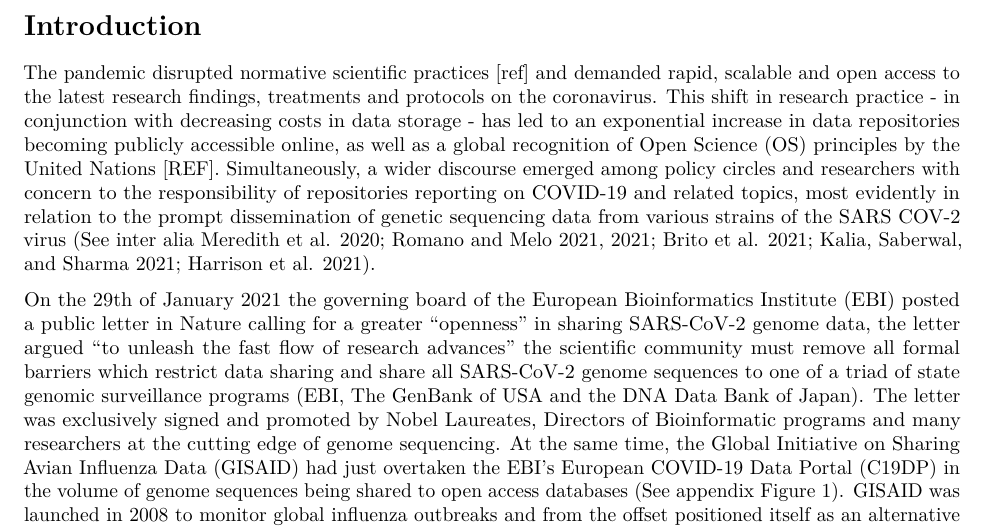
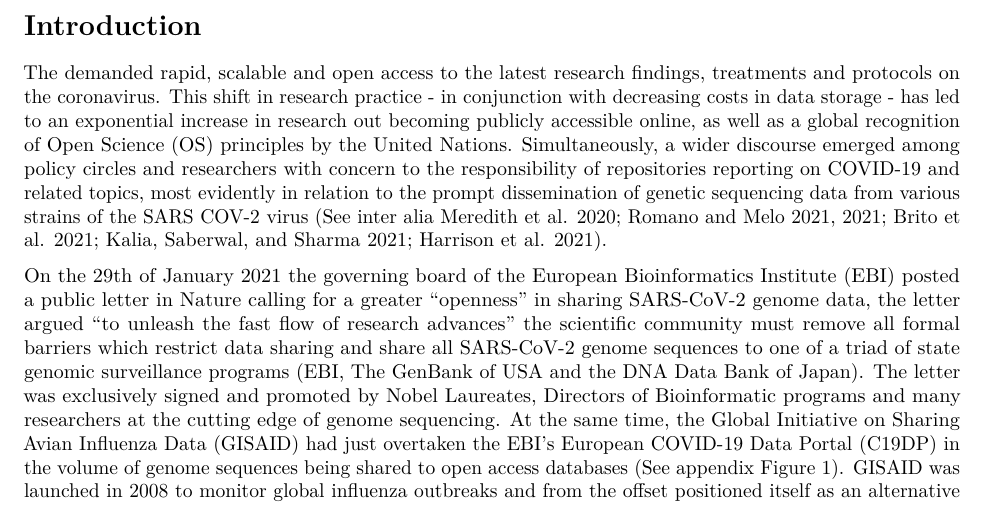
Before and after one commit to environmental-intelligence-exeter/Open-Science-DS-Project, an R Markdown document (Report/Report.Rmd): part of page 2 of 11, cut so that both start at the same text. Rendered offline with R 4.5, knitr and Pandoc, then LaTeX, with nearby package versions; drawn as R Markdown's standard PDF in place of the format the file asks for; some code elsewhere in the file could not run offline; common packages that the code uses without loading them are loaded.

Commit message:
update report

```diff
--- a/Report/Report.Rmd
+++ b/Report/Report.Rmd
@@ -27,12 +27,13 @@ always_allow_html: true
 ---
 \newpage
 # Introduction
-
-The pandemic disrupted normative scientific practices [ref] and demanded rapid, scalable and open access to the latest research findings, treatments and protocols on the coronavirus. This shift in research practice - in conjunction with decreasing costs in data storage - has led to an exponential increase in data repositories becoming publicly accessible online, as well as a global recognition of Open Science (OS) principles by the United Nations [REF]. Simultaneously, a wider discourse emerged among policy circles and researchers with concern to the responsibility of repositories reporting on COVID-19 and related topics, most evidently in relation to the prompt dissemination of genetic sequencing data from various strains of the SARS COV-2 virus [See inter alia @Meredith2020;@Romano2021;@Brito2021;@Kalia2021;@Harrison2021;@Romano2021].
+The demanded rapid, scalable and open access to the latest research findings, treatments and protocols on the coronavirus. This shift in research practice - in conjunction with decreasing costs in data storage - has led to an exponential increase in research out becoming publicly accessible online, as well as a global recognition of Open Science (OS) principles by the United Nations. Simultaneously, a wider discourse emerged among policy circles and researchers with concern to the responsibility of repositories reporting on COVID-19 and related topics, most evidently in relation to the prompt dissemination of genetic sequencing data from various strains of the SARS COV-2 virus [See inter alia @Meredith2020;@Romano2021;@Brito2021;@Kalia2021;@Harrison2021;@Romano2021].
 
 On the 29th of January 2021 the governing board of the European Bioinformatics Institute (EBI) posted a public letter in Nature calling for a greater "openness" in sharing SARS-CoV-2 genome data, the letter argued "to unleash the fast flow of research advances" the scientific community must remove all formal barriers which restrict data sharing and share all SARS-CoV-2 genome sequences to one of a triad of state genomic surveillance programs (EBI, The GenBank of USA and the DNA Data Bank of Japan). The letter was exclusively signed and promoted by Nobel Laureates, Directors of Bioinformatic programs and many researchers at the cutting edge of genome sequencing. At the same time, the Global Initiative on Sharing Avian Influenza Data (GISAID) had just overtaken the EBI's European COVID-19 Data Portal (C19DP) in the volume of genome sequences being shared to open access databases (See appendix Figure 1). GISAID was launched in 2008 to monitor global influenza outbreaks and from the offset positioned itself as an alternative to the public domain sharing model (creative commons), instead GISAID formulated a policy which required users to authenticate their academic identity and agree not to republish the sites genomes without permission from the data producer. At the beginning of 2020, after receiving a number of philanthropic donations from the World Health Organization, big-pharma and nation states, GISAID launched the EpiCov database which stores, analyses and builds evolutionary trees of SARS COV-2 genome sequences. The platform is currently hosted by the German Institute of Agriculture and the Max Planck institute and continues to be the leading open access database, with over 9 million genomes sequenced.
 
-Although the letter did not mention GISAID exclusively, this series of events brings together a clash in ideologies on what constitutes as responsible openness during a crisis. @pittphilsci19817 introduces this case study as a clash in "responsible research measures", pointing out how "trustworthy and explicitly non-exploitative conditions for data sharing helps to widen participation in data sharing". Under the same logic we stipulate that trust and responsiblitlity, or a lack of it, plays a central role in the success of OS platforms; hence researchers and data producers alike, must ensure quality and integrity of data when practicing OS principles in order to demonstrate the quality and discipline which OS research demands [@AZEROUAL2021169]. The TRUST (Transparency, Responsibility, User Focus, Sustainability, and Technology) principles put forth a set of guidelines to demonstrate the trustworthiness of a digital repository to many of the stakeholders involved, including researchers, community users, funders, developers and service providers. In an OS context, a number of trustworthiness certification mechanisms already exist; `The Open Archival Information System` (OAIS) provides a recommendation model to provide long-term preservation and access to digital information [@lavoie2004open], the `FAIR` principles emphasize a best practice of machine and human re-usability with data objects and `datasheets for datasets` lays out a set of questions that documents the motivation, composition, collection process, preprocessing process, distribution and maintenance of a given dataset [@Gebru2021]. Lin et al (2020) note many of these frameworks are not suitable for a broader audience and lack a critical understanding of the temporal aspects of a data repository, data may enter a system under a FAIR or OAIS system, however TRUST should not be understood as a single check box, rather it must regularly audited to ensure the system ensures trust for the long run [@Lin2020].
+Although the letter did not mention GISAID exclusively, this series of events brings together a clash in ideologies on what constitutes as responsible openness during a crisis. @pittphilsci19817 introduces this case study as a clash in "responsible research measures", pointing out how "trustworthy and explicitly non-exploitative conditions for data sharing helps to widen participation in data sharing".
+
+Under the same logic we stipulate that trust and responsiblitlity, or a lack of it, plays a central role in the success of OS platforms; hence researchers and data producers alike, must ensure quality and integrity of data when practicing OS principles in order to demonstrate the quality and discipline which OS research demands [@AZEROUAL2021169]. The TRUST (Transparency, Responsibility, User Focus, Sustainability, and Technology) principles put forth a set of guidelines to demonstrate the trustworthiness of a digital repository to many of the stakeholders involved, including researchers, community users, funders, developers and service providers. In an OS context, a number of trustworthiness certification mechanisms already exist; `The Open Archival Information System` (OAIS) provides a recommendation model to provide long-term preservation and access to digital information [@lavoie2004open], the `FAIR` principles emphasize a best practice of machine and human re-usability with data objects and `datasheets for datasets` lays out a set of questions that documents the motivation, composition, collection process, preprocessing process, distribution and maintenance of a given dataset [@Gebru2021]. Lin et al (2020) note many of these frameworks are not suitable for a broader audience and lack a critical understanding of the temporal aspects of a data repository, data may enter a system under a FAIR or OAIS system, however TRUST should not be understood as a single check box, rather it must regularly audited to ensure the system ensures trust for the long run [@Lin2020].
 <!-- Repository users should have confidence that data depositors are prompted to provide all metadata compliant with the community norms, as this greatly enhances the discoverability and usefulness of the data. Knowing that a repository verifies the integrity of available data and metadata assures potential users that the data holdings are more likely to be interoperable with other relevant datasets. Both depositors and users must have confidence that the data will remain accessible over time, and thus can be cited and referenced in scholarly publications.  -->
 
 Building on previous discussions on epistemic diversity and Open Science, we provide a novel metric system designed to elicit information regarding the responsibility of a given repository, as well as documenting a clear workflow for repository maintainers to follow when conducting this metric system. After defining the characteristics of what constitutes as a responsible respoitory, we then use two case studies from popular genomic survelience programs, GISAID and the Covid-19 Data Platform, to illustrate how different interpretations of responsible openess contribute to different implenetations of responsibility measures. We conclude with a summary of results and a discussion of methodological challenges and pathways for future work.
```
^^^^^^^^^^^^^^^^
== What the task requires ==
How many lines of the records contain "accessible"? Answer with the number only.

== Answer section ==
3